    MeSH

    Analysis of Variance
    Animals
    Arachidonic Acids
    Behavior, Animal
    Endocannabinoids
    Extinction, Psychological
    Glycerides
    Infusions, Intravenous
    Injections, Intravenous
    Male
    Motivation
    Piperidines
    Pyrazoles
    Receptor, Cannabinoid, CB1
    Reinforcement (Psychology)
    Rimonabant
    Saimiri
    Self Administration

    Pub Type(s)

    Journal Article
    Research Support, N.I.H., Intramural

    Language

    eng

    PubMed ID

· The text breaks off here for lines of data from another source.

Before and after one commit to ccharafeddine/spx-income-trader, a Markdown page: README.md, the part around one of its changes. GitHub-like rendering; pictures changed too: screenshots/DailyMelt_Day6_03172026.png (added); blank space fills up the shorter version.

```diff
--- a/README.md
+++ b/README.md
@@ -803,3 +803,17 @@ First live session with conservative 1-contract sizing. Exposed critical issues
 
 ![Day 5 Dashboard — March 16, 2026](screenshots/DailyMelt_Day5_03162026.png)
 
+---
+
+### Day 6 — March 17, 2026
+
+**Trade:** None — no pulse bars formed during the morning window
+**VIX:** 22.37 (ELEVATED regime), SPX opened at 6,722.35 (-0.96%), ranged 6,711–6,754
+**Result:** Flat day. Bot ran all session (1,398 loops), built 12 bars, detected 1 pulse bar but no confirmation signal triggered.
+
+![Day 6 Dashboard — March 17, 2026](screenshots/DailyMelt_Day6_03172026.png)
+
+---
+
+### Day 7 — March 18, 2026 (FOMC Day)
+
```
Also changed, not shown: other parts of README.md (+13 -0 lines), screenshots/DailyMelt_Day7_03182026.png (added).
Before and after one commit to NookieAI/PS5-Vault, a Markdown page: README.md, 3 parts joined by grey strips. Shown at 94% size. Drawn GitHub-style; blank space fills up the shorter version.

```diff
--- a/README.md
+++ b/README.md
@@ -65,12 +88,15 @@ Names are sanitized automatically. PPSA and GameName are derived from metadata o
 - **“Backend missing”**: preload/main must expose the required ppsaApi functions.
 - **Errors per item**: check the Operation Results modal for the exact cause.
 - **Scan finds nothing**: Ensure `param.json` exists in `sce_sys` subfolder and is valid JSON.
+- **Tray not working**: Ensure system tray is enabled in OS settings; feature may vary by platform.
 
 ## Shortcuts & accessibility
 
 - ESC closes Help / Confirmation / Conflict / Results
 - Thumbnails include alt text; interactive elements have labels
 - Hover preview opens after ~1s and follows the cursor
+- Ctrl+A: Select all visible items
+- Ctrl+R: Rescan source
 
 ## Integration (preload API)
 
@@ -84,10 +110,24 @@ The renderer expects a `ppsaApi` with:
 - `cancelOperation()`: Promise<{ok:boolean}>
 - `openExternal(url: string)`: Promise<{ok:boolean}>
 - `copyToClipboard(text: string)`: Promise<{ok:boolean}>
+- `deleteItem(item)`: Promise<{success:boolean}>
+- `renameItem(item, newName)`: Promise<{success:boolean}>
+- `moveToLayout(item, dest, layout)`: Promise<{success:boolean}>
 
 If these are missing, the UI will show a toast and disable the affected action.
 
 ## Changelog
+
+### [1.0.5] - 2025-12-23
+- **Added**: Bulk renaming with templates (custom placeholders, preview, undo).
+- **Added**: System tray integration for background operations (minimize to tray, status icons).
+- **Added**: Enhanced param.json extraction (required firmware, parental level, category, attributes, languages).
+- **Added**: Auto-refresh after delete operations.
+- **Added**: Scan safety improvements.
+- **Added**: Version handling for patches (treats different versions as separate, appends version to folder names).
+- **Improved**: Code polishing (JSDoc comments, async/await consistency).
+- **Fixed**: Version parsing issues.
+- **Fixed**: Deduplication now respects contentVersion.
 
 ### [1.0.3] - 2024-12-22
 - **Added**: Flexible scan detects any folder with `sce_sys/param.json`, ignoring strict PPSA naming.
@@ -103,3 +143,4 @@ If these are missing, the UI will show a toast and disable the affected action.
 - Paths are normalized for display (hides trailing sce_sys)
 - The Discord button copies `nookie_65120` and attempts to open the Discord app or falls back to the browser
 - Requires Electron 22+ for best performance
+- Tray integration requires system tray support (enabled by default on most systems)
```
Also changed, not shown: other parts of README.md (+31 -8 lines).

    21562266

    Citation

    * When formatting your citation, note that all book, journal, and database titles should be italicized* Article titles in AMA citation format should be in sentence-case
    TY - JOUR T1 - The endogenous cannabinoid 2-arachidonoylglycerol is intravenously self-administered by squirrel monkeys. AU - Justinová,Zuzana, AU - Yasar,Sevil, AU - Redhi,Godfrey H, AU - Goldberg,Steven R, PY - 2011/5/13/entrez PY - 2011/5/13/pubmed PY - 2011/7/26/medline SP - 7043 EP - 8 JF - The Journal of neuroscience : the official journal of the Society for Neuroscience JO - J. Neurosci. VL - 31 IS - 19 N2 - Two endogenous ligands for cannabinoid CB1 receptors, anandamide (N-arachidonoylethanolamine) and 2-arachidonoylglycerol (2-AG), have been identified and characterized. 2-AG is the most prevalent endogenous cannabinoid ligand in the brain, and electrophysiological studies suggest 2-AG, rather than anandamide, is the true natural ligand for cannabinoid receptors and the key endocannabinoid involved in retrograde signaling in the brain. Here, we evaluated intravenously administered 2-AG for reinforcing effects in nonhuman primates. Squirrel monkeys that previously self-administered anandamide or nicotine under a fixed-ratio schedule with a 60 s timeout after each injection had their self-administration behavior extinguished by vehicle substitution and were then given the opportunity to self-administer 2-AG. Intravenous 2-AG was a very effective reinforcer of drug-taking behavior, maintaining higher numbers of self-administered injections per session and higher rates of responding than vehicle across a wide range of doses. To assess involvement of CB1 receptors in the reinforcing effects of 2-AG, we pretreated monkeys with the cannabinoid CB(1) receptor inverse agonist/antagonist rimonabant [N-piperidino-5-(4-chlorophenyl)-1-(2,4-dichlorophenyl)-4-methylpyrazole-3-carboxamide]. Rimonabant produced persistent blockade of 2-AG self-administration without affecting responding maintained by food under similar conditions. Thus, 2-AG was actively self-administered by monkeys with or without a history of cannabinoid self-administration, and the reinforcing effects of 2-AG were mediated by CB1 receptors. Self-administration of 2-AG by squirrel monkeys provides a valuable procedure for studying abuse liability of medications that interfere with 2-AG signaling within the brain and for investigating mechanisms involved in the reinforcing effects of endocannabinoids. SN - 1529-2401 UR - https://www.unboundmedicine.com/medline/citation/21562266/abstract/The_Endogenous_Cannabinoid_2_Arachidonoylglycerol_Is_Intravenously_Self_Administered_by_Squirrel_Monkeys_ L2 - http://www.jneurosci.org/cgi/pmidlookup?view=long&pmid=21562266 DB - PRIME DP - Unbound Medicine ER -